Woman holding her lower abdomen in pain

Fecal incontinence is a condition in which you cannot control your bowel movements. It is not uncommon and affects more than 5.5 million people in the United States. At NewYork-Presbyterian, we understand that fecal incontinence can be uncomfortable and impair your quality of life. We offer comprehensive programs to assess and treat fecal incontinence so you can begin feeling better and return to the activities you enjoy.

What is Fecal Incontinence?

What is Fecal Incontinence?

Those with fecal incontinence have uncontrolled bowel movements, leading to stool (feces) leakage from the rectum. While fecal incontinence can be embarrassing, discussing it with a doctor is important. Through a thorough medical exam and other tests, we can determine what’s causing your symptoms and design a care plan to meet your needs.

Causes of Fecal Incontinence


There may be more than one cause of fecal incontinence. Some of the most common causes include:

  • Complications of vaginal childbirth
  • Rectocele, a condition in some women that happens when the rectum protrudes through the vagina
  • A nervous system injury or disorder, such as multiple sclerosis
  • Chronic constipation
  • Inflammatory bowel disease (Crohn's disease or ulcerative colitis)
  • An abscess or inflammation around the anus
  • Damage to the anal sphincter, the muscle that controls the opening and closing of the anus
  • Prior surgery or radiation therapy to the anal area
  • Hemorrhoids (swelling of veins in the rectum)
  • Rectal prolapse, where the rectum sags into the anus

Signs & Symptoms of Fecal Incontinence


Fecal incontinence causes an unexpected leaking of solid stool, liquid stool (diarrhea), or mucus from the anus. It can occur temporarily due to an acute illness, or it may repeatedly happen in people with longstanding medical conditions. 

Fecal incontinence symptoms may include:

  • Urge incontinence makes you feel like you suddenly have to have a bowel movement and may not get to the toilet in time. The muscles in your lower pelvis (pelvic floor) may be too weak to hold back the stool.
  • Passive incontinence means you have a bowel movement without even knowing it. It happens when you lose the ability to sense that your rectum is full.
  • Other symptoms of fecal incontinence can include diarrhea, constipation, gas, and bloating

Risk Factors

Risk Factors

Several factors may increase your risk of developing fecal incontinence. 

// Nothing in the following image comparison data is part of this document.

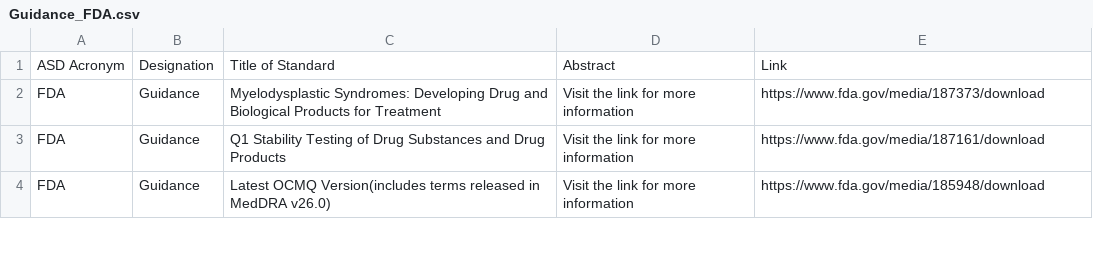
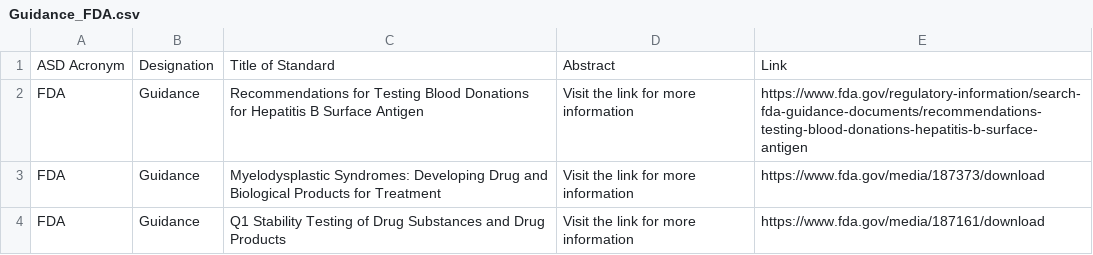
Before and after one commit to MartinCKing/Standards-Selector, a CSV file: Guidance_FDA.csv, drawn as a sheet; only a part is shown; the shorter side is filled out with more unchanged rows; the diff names each change by its address in the sheet, - before the commit and + after, or states it on an @@ line.

Commit message:
Update Guidance_FDA.csv

```diff
--- a/Guidance_FDA.csv
+++ b/Guidance_FDA.csv
+row 2: FDA | Guidance | Recommendations for Testing Blood Donations for Hepatitis B Surface Antigen | Visit the link for more information | https://www.fda.gov/regulatory-information/search-fda-guidance-documents/recommendations-testing-blood-donations-hepatitis-b-surface-antigen
```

  • Fecal incontinence is most common in people over age 65
  • Lack of physical activity can increase risk
  • People with certain chronic muscle, neurologic, or digestive diseases or health problems, such as diabetes or multiple sclerosis, are more likely to experience fecal incontinence
  • Vaginal childbirth and taking hormone replacement therapy in menopause both increase the risk of fecal incontinence
  • People with certain birth defects of the spinal cord, anus, or rectum may have fecal incontinence

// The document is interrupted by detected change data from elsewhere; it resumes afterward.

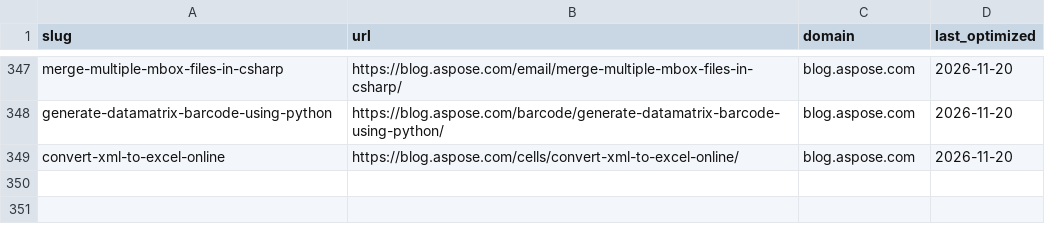
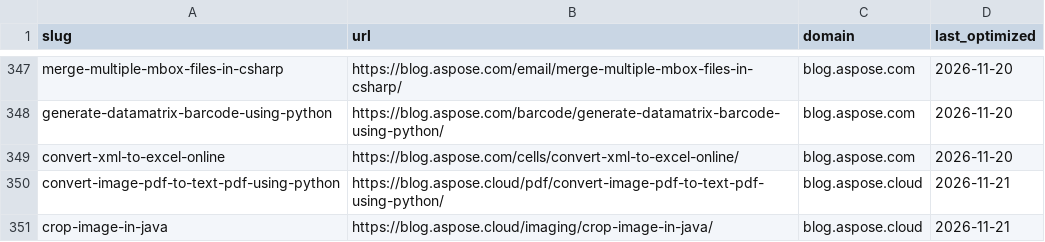
Before and after one commit to conholdate/blog-optimization-agent, a CSV file: logs/all_domains_log.csv, drawn as a sheet; only a part is shown, gaps mark what is left out.

Commit message:
Update optimization logs (aspose-cloud)

```diff
--- a/logs/all_domains_log.csv
+++ b/logs/all_domains_log.csv
@@ -349 +349,3 @@ generate-datamatrix-barcode-using-python,https://blog.aspose.com/barcode/generat
 convert-xml-to-excel-online,https://blog.aspose.com/cells/convert-xml-to-excel-online/,blog.aspose.com,2026-11-20
+convert-image-pdf-to-text-pdf-using-python,https://blog.aspose.cloud/pdf/convert-image-pdf-to-text-pdf-using-python/,blog.aspose.cloud,2026-11-21
+crop-image-in-java,https://blog.aspose.cloud/imaging/crop-image-in-java/,blog.aspose.cloud,2026-11-21
```
Also changed, not shown: logs/aspose-cloud/blog_aspose_cloud.csv.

Fecal incontinence can have numerous effects on your health and well-being.

  • Irritation may develop in the skin around the anus from the frequent and prolonged passage of stool through the area
  • You may feel embarrassment, shame, anger, depression, and a loss of self-esteem and be more prone to isolate yourself because you are afraid of where and when you may have a bowel movement
  • Your quality of life may suffer if you cannot exercise, work, or attend school or social gatherings. The need to always be near a toilet can be very limiting and frustrating.



Depending on the cause of your fecal incontinence, there may be ways to reduce or prevent your symptoms.

  • Prevent constipation by exercising, getting enough fiber in your diet, and consuming adequate water and other liquids during your day
  • Manage diarrhea by taking care of its cause, such as treating an intestinal infection
  • Try not to strain during a bowel movement. It can weaken the muscles of the anal sphincter.
Get Care

Get Fecal Incontinence Care at NewYork-Presbyterian

When you come to NewYork-Presbyterian for care, you’ll benefit from a compassionate healthcare team that includes gastroenterologists, urogynecologists, colorectal surgeons, dietitians, nurses, and others with experience diagnosing and treating fecal incontinence.

Our shared goal is to restore your bowel control and quality of life. We’ll review your fecal incontinence treatment options and assemble a plan of care that meets your personal needs. Call us for an appointment today.